West African Peanut Soup and Ethiopian (not) Honey Bread

A few weeks ago, I saw a recipe on line for this Ethiopian honey bread I’ve been wanting to make, so today was the day!  I knew I’d need to serve it with something dunk-worthy, and tonight being my first EVER back-to-school night, something that could either sit on the stove or be made quickly when I returned, and so I adapted a recipe from my all-time favorite cookbook, Ethnic Cuisine, by Elisabeth Rozin, for African peanut soup.  (And yes, I’m aware that Ethiopia is in eastern Africa, and the soup is western, but they’re still TOTALLY delicious together, so whatever.)

By the way, while I pride myself in making most everything from scratch, you’ll notice a few short cuts here.  Sometimes, a mama’s gotta get dinner on the table!

West African Peanut Soup

  • 2 tbsp canola oil
  • 1 onion, chopped
  • 1 1/2 cups frozen tri-color bell pepper strips
  • 3 garlic cloves, minced
  • 28-oz can diced tomatoes, pureed in the blender
  • 4 cups veg stock
  • Salt to taste
  • 9-oz pkg pre-cooked French lentils
  • 1 cup frozen pre-cooked quinoa/brown rice blend
  • 1/3 cup + 2 tbsp peanut butter, divided

Heat a large saucepan over medium heat.  Add the oil when the pot is hot, and then add the chopped onion.  Let the onion get soft, and then add the bell pepper strips and the garlic.  Once the vegetables are fragrant, add the pureed tomatoes and veg stock, and bring to a boil over medium-high heat.  Add the salt, lentils, and the grain blend.  Once the pot is boiling again, reduce the heat to medium-low and add the peanut butter.  Let the pot simmer until the peanut butter has melted into the soup, stirring constantly to prevent the peanut butter from sticking to the bottom of the pan.  Puree the soup in the blender, covering the lid with a towel, so you don’t get burned!!  It’s okay to leave some bigger chunks, but it should be mostly really creamy.

Ethiopian (not) Honey Bread

  • 1 tbsp fresh rosemary, chopped
  • 1 3/4 cups bread flour
  • 1 3/4 cups whole wheat flour, plus more for the second rise
  • 3/4 tbsp instant yeast
  • 1/2 tbsp table salt
  • 2 tbsp + 1 tsp canola oil, divided
  • 6 tbsp raw agave
  • 1 3/4 cups warm water
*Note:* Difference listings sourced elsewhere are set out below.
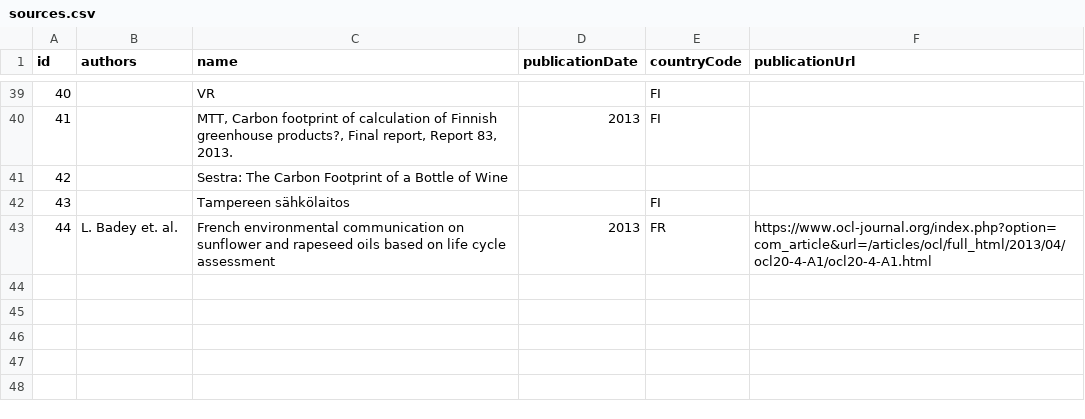
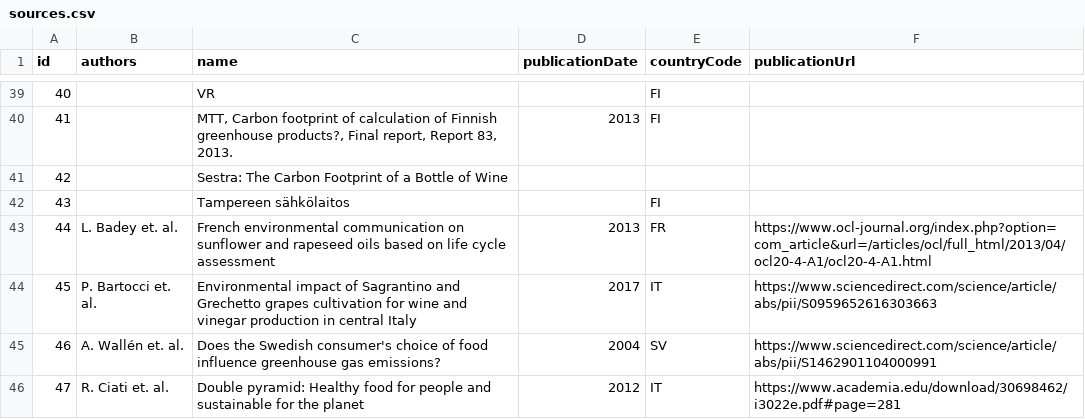
Before and after one commit to torava/pim-api, a CSV file: seeds/sources.csv, drawn as a sheet; only a part is shown, gaps mark what is left out; the diff names each change by its address in the sheet, - before the commit and + after, or states it on an @@ line.

Commit message:
Added and reorganized categories. Added sources.

```diff
--- a/seeds/sources.csv
+++ b/seeds/sources.csv
+row 44: 45 | P. Bartocci et. al. | Environmental impact of Sagrantino and Grechetto grapes cultivation for wine and vinegar production in central Italy | 2017 | IT | https://www.sciencedirect.com/science/article/abs/pii/S0959652616303663
+row 45: 46 | A. Wallén et. al. | Does the Swedish consumer's choice of food influence greenhouse gas emissions? | 2004 | SV | https://www.sciencedirect.com/science/article/abs/pii/S1462901104000991
+row 46: 47 | R. Ciati et. al. | Double pyramid: Healthy food for people and sustainable for the planet | 2012 | IT | https://www.academia.edu/download/30698462/i3022e.pdf#page=281
```
Also changed, not shown: seeds/categories_en.csv.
Place the rosemary in a small cast iron pan set over medium heat, and toast until fragrant.  Put the flours, yeast, and salt in the bowl of a standing mixer, and mix on low speed with the dough hook until combined.  Add the toasted rosemary, canola oil, agave, and then the water, and let the machine knead the dough for about 5 minutes.  The dough should be very sticky and not entirely floured enough to come away from the bowl.  Don’t worry.

Place the last teaspoon of canola oil in a large bowl, scrape the dough into the oiled boil with a spatula, and then, with oiled hands, roll the dough ball around in the oil until it’s oiled.  Cover the bowl with a clean dish towel, and let it rise for about 1 1/2 hours until puffy and doubled in size.
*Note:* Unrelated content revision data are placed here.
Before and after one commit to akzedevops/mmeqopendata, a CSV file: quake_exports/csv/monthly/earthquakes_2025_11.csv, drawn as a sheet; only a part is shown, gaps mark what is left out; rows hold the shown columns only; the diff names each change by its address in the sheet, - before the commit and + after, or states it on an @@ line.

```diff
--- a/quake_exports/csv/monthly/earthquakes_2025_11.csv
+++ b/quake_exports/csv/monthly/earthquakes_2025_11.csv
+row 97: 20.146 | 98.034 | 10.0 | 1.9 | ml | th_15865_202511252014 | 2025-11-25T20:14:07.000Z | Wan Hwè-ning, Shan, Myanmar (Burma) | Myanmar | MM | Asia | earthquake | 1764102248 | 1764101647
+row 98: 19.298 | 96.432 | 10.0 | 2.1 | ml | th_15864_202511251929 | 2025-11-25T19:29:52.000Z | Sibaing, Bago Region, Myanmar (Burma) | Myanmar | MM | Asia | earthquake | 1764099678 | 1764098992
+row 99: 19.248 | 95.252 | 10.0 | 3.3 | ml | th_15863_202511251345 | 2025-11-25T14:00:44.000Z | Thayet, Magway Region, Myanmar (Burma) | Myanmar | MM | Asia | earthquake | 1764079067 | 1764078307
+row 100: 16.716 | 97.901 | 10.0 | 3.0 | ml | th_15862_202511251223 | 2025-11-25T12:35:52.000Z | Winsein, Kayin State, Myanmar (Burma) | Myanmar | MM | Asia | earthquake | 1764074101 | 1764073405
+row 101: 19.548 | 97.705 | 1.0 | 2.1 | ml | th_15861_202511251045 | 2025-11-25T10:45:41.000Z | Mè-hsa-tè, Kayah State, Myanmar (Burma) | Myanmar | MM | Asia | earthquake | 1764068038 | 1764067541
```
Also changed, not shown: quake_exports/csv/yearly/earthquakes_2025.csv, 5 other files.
Scrape the dough back into the bowl of the standing mixer, and mix with the dough hook for about 3 minutes.  Place some whole wheat flour on a board, scrape the dough onto the flour, and then generously sprinkle more flour on top of the dough.  Fold the dough over a few times, and then place on a cookie sheet sprayed with cooking spray, cover with the clean dish towel, and let rise for another 20 minutes or so.  Preheat the oven to 400 degrees.  Bake for 20 minutes, until deeply golden brown.

Let the bread cool as long as you can resist cutting into it and slathering Earth Balance on it!